Activity: Copy, from the material below, every line in which the word "QLabel" can be found.

------

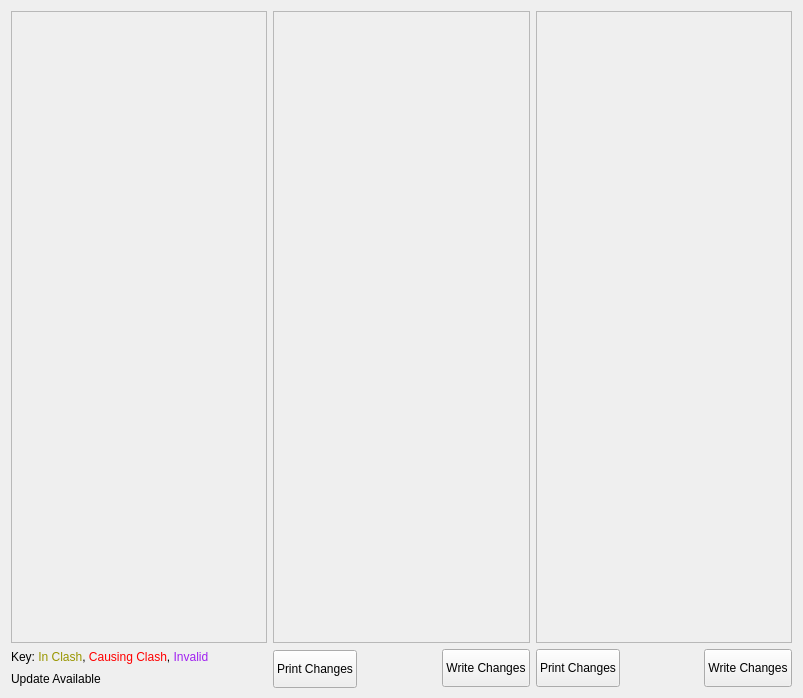
Old version of the form dls_dependency_tree/dependency_checker.ui in the repository DiamondLightSource/dls-dependency-tree.
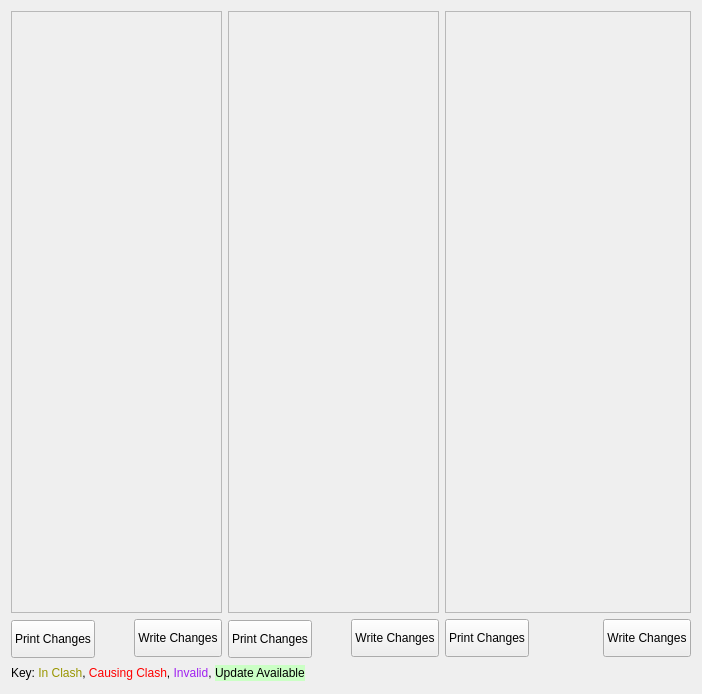
New version of the form.

Commit message: dls_dependency_tree: modified so it works with RELEASE.Common.blah files and understands iocbuilder _RELEASE files better.

The edit to the form file:
```diff
--- a/dls_dependency_tree/dependency_checker.ui
+++ b/dls_dependency_tree/dependency_checker.ui
@@ -6,90 +6,84 @@
    <rect>
     <x>0</x>
     <y>0</y>
-    <width>803</width>
-    <height>698</height>
+    <width>702</width>
+    <height>694</height>
    </rect>
   </property>
   <property name="windowTitle">
    <string>Form1</string>
   </property>
   <widget class="QWidget" name="widget">
-   <property name="geometry">
-    <rect>
-     <x>0</x>
-     <y>0</y>
-     <width>803</width>
-     <height>698</height>
-    </rect>
-   </property>
-   <layout class="QGridLayout">
-    <item row="2" column="0">
-     <widget class="QLabel" name="textLabel1_2">
-      <property name="sizePolicy">
-       <sizepolicy hsizetype="Expanding" vsizetype="Fixed">
-        <horstretch>0</horstretch>
-        <verstretch>0</verstretch>
-       </sizepolicy>
-      </property>
-      <property name="minimumSize">
-       <size>
-        <width>210</width>
-        <height>16</height>
-       </size>
-      </property>
-      <property name="text">
-       <string>Update Available</string>
-      </property>
-      <property name="wordWrap">
-       <bool>false</bool>
-      </property>
-     </widget>
-    </item>
-    <item row="1" column="0">
-     <widget class="QLabel" name="textLabel1">
-      <property name="sizePolicy">
-       <sizepolicy hsizetype="Expanding" vsizetype="Fixed">
-        <horstretch>0</horstretch>
-        <verstretch>0</verstretch>
-       </sizepolicy>
-      </property>
-      <property name="minimumSize">
-       <size>
-        <width>210</width>
-        <height>16</height>
-       </size>
-      </property>
-      <property name="maximumSize">
-       <size>
-        <width>32767</width>
-        <height>16</height>
-       </size>
-      </property>
-      <property name="text">
-       <string>Key:   &lt;font color=&quot;#999600&quot;&gt;In Clash&lt;/font&gt;,  &lt;font color=&quot;#ff0000&quot;&gt;Causing Clash&lt;/font&gt;,  &lt;font color=&quot;#a020f0&quot;&gt;Invalid&lt;/font&gt;</string>
-      </property>
-      <property name="wordWrap">
-       <bool>false</bool>
-      </property>
-     </widget>
-    </item>
+   <layout class="QGridLayout" name="gridLayout">
     <item row="0" column="0">
-     <widget class="QFrame" name="originalFrame">
-      <property name="sizePolicy">
-       <sizepolicy hsizetype="Minimum" vsizetype="Minimum">
-        <horstretch>0</horstretch>
-        <verstretch>0</verstretch>
-       </sizepolicy>
-      </property>
-      <property name="frameShape">
-       <enum>QFrame::StyledPanel</enum>
-      </property>
-      <property name="frameShadow">
-       <enum>QFrame::Raised</enum>
-      </property>
-     </widget>
+     <layout class="QGridLayout" name="_2">
+      <item row="1" column="2">
+       <widget class="QPushButton" name="originalWrite">
+        <property name="minimumSize">
+         <size>
+          <width>0</width>
+          <height>38</height>
+         </size>
+        </property>
+        <property name="text">
+         <string>Write Changes</string>
+        </property>
+       </widget>
+      </item>
+      <item row="1" column="0">
+       <widget class="QPushButton" name="originalPrint">
+        <property name="minimumSize">
+         <size>
+          <width>0</width>
+          <height>38</height>
+         </size>
+        </property>
+        <property name="maximumSize">
+         <size>
+          <width>32767</width>
+          <height>36</height>
+         </size>
+        </property>
+        <property name="text">
+         <string>Print Changes</string>
+        </property>
+       </widget>
+      </item>
+      <item row="0" column="0" colspan="3">
+       <widget class="QFrame" name="originalFrame">
+        <property name="sizePolicy">
+         <sizepolicy hsizetype="Minimum" vsizetype="MinimumExpanding">
+          <horstretch>0</horstretch>
+          <verstretch>0</verstretch>
+         </sizepolicy>
+        </property>
+        <property name="frameShape">
+         <enum>QFrame::StyledPanel</enum>
+        </property>
+        <property name="frameShadow">
+         <enum>QFrame::Raised</enum>
+        </property>
+       </widget>
+      </item>
+      <item row="1" column="1">
+       <spacer name="spacer1_3">
+        <property name="orientation">
+         <enum>Qt::Horizontal</enum>
+        </property>
+        <property name="sizeType">
+         <enum>QSizePolicy::Expanding</enum>
+        </property>
+        <property name="sizeHint" stdset="0">
+         <size>
+          <width>20</width>
+          <height>30</height>
+         </size>
+        </property>
+       </spacer>
+      </item>
+     </layout>
     </item>
-    <item row="0" column="1" rowspan="3">
+    <item row="0" column="1">
      <layout class="QGridLayout">
       <item row="1" column="2">
        <widget class="QPushButton" name="consistentWrite">
@@ -123,22 +117,6 @@
         </property>
        </widget>
       </item>
-      <item row="0" column="0" colspan="3">
-       <widget class="QFrame" name="consistentFrame">
-        <property name="sizePolicy">
-         <sizepolicy hsizetype="Minimum" vsizetype="Minimum">
-          <horstretch>0</horstretch>
-          <verstretch>0</verstretch>
-         </sizepolicy>
-        </property>
-        <property name="frameShape">
-         <enum>QFrame::StyledPanel</enum>
-        </property>
-        <property name="frameShadow">
-         <enum>QFrame::Raised</enum>
-        </property>
-       </widget>
-      </item>
       <item row="1" column="1">
        <spacer name="spacer1_2">
         <property name="orientation">
@@ -155,9 +133,25 @@
         </property>
        </spacer>
       </item>
+      <item row="0" column="0" colspan="3">
+       <widget class="QFrame" name="consistentFrame">
+        <property name="sizePolicy">
+         <sizepolicy hsizetype="Minimum" vsizetype="MinimumExpanding">
+          <horstretch>0</horstretch>
+          <verstretch>0</verstretch>
+         </sizepolicy>
+        </property>
+        <property name="frameShape">
+         <enum>QFrame::StyledPanel</enum>
+        </property>
+        <property name="frameShadow">
+         <enum>QFrame::Raised</enum>
+        </property>
+       </widget>
+      </item>
      </layout>
     </item>
-    <item row="0" column="2" rowspan="3">
+    <item row="0" column="2">
      <layout class="QGridLayout">
       <item row="1" column="2">
        <widget class="QPushButton" name="latestWrite">
@@ -210,7 +204,7 @@
       <item row="0" column="0" colspan="3">
        <widget class="QFrame" name="latestFrame">
         <property name="sizePolicy">
-         <sizepolicy hsizetype="Minimum" vsizetype="Minimum">
+         <sizepolicy hsizetype="Minimum" vsizetype="MinimumExpanding">
           <horstretch>0</horstretch>
           <verstretch>0</verstretch>
          </sizepolicy>
@@ -225,25 +219,87 @@
       </item>
      </layout>
     </item>
+    <item row="1" column="0" colspan="3">
+     <layout class="QHBoxLayout" name="horizontalLayout">
+      <property name="spacing">
+       <number>0</number>
+      </property>
+      <item>
+       <widget class="QLabel" name="textLabel1">
+        <property name="sizePolicy">
+         <sizepolicy hsizetype="Minimum" vsizetype="Fixed">
+          <horstretch>0</horstretch>
+          <verstretch>0</verstretch>
+         </sizepolicy>
+        </property>
+        <property name="minimumSize">
+         <size>
+          <width>5</width>
+          <height>16</height>
+         </size>
+        </property>
+        <property name="maximumSize">
+         <size>
+          <width>32767</width>
+          <height>16</height>
+         </size>
+        </property>
+        <property name="text">
+         <string>&lt;html&gt;&lt;head/&gt;&lt;body&gt;&lt;p&gt;Key: &lt;span style=&quot; color:#999600;&quot;&gt;In Clash&lt;/span&gt;, &lt;span style=&quot; color:#ff0000;&quot;&gt;Causing Clash&lt;/span&gt;, &lt;span style=&quot; color:#a020f0;&quot;&gt;Invalid&lt;/span&gt;, &lt;/p&gt;&lt;/body&gt;&lt;/html&gt;</string>
+        </property>
+        <property name="wordWrap">
+         <bool>false</bool>
+        </property>
+       </widget>
+      </item>
+      <item>
+       <widget class="QLabel" name="textLabel1_2">
+        <property name="sizePolicy">
+         <sizepolicy hsizetype="Minimum" vsizetype="Fixed">
+          <horstretch>0</horstretch>
+          <verstretch>0</verstretch>
+         </sizepolicy>
+        </property>
+        <property name="minimumSize">
+         <size>
+          <width>5</width>
+          <height>16</height>
+         </size>
+        </property>
+        <property name="styleSheet">
+         <string notr="true">QLabel {background-color: rgb(203,255,197) }</string>
+        </property>
+        <property name="text">
+         <string>Update Available</string>
+        </property>
+        <property name="wordWrap">
+         <bool>false</bool>
+        </property>
+       </widget>
+      </item>
+      <item>
+       <spacer name="horizontalSpacer">
+        <property name="orientation">
+         <enum>Qt::Horizontal</enum>
+        </property>
+        <property name="sizeType">
+         <enum>QSizePolicy::MinimumExpanding</enum>
+        </property>
+        <property name="sizeHint" stdset="0">
+         <size>
+          <width>40</width>
+          <height>20</height>
+         </size>
+        </property>
+       </spacer>
+      </item>
+     </layout>
+    </item>
    </layout>
   </widget>
  </widget>
  <layoutdefault spacing="6" margin="11"/>
  <pixmapfunction>qPixmapFromMimeSource</pixmapfunction>
- <customwidgets>
-  <customwidget>
-   <class>QFrame</class>
-   <extends>QFrame</extends>
-   <header>Qt3Support/QFrame</header>
-   <container>1</container>
-  </customwidget>
-  <customwidget>
-   <class>QMainWindow</class>
-   <extends>QWidget</extends>
-   <header>Qmainwindow.h</header>
-   <container>1</container>
-  </customwidget>
- </customwidgets>
  <resources/>
  <connections/>
 </ui>
```
The commit also changes 3 other files.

------

Response area:
-     <widget class="QLabel" name="textLabel1_2">
-     <widget class="QLabel" name="textLabel1">
+       <widget class="QLabel" name="textLabel1">
+       <widget class="QLabel" name="textLabel1_2">
+         <string notr="true">QLabel {background-color: rgb(203,255,197) }</string>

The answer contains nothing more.